Threat #1: Seismic Testing and Fossil Fuel Development in the Arctic Refuge

Seismic exploration is the search for subsurface deposits of oil, natural gas, and minerals by the recording, processing, and interpreting of artificially induced shock waves. Artificial seismic energy is generated on land by loud vibratory mechanisms mounted on specialized, very heavy trucks. In the Arctic Refuge the effort would be supported by mobile camps for three hundred people dragged across the tundra, heavy equipment, and numerous temporary airstrips to transport workers and supplies. It is a huge and impactful industrial activity. The noise can significantly affect wildlife and the equipment would leave its mark on the landscape for decades.

This seismic activity would occur in designated critical habitat for the threatened Southern Beaufort Sea polar bear population during denning season. The noise and vibrations could frighten mother bears from their dens, leaving cubs to perish. The large thumper trucks could even crush mother bears and cubs in their dens, as the dens are difficult to detect and avoid, and bears that aren’t scared away are likely to hunker down, believing they’re safe.
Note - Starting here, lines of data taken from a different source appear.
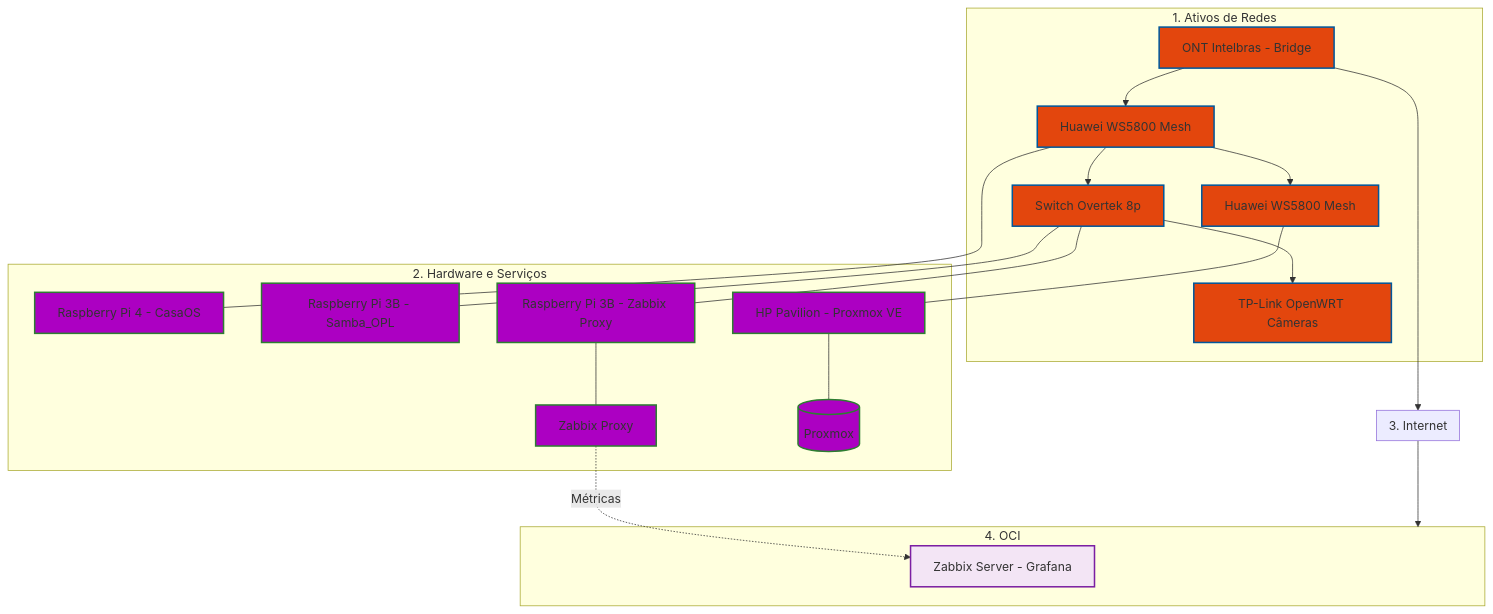
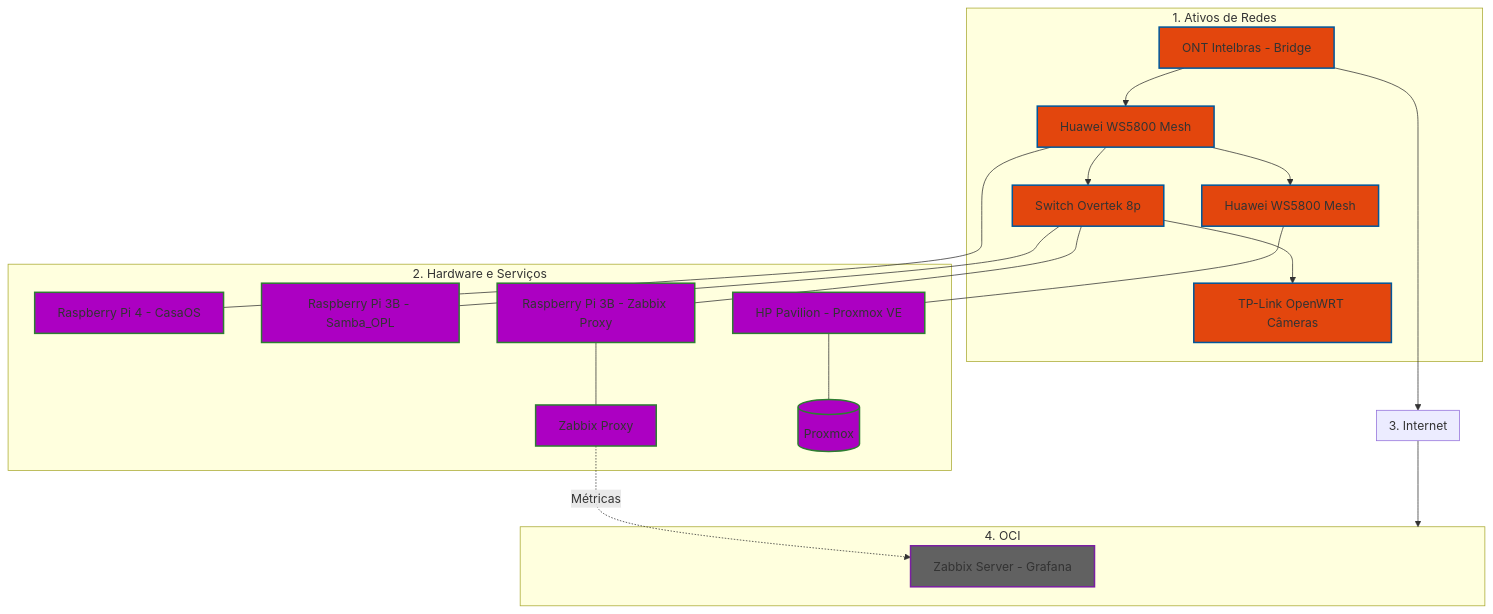
One commit to kevindexter22/Dr-Hardware-Autonet changed the diagram in Infraestructure/README.md. Above: the diagram before and after it, drawn with Mermaid.

````diff
--- a/Infraestructure/README.md
+++ b/Infraestructure/README.md
@@ -13,45 +13,45 @@
 ```mermaid
 graph TD
     %% Estilos
     classDef rede fill:#e3460d,stroke:#01579b,stroke-width:2px;
     classDef hardware fill:#AC00C2,stroke:#2e7d32,stroke-width:2px;
     classDef tunel fill:#fff3e0,stroke:#ef6c00,stroke-width:2px,stroke-dasharray: 5 5;
-    classDef oci fill:#f3e5f5,stroke:#7b1fa2,stroke-width:2px;
+    classDef oci fill:#616161,stroke:#7b1fa2,stroke-width:2px;
 
     %% 1. ATIVOS DE REDE
     subgraph S1 [1. Ativos de Redes]
         ONT[ONT Intelbras - Bridge]:::rede --> R_Mesh1[Huawei WS5800 Mesh]:::rede
         R_Mesh1 --> R_Mesh2[Huawei WS5800 Mesh]:::rede
         R_Mesh1 --> SW1[Switch Overtek 8p]:::rede
         SW1 --> R_Cams[TP-Link OpenWRT Câmeras]:::rede
     end
 
     %% 2. HARDWARE E SERVIÇOS
     subgraph S2 [2. Hardware e Serviços]
         R_Mesh1 --- RPi4[Raspberry Pi 4 - CasaOS]:::hardware
         SW1 --- RPi3_1[Raspberry Pi 3B - Samba_OPL]:::hardware
         SW1 --- RPi3_2[Raspberry Pi 3B - Zabbix Proxy]:::hardware
         R_Mesh2 --- HP[HP Pavilion - Proxmox VE]:::hardware
         
         
         RPi3_2 --- ZP[Zabbix Proxy]:::hardware
         HP --- PVE[(Proxmox)]:::hardware
     end
 
     %% 3. Internet (A PONTE)
     subgraph S3 [3. Internet]
     end
 
     %% 4. OCI
     subgraph S4 [4. OCI]
         ZS[Zabbix Server - Grafana]:::oci
     end
 
     %% Conexões de Fluxo de Dados para manter a ordem
     ONT --> S3
     S3 --> S4
     
     %% Relacionamentos lógicos (setas duplas para replicação)
     ZP -.-> |Métricas| ZS
 
 ```
````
Despite the lethal threat to polar bears and the impacts to their habitat, the Bureau of Land Management (BLM) fully intended to permit this activity this winter without even preparing an environmental impact statement. Thankfully, the process was substantially delayed and there is no longer sufficient time for seismic work to occur this winter. However, polar bears are not out of danger on the refuge. The BLM and SAExploration, the company slated to conduct testing, are already talking about next winter, and lease sales and future development are also lurking on the horizon. In the meantime, there are many other threats facing polar bears.

Threat #2: Fossil Fuel Development in the NPR-A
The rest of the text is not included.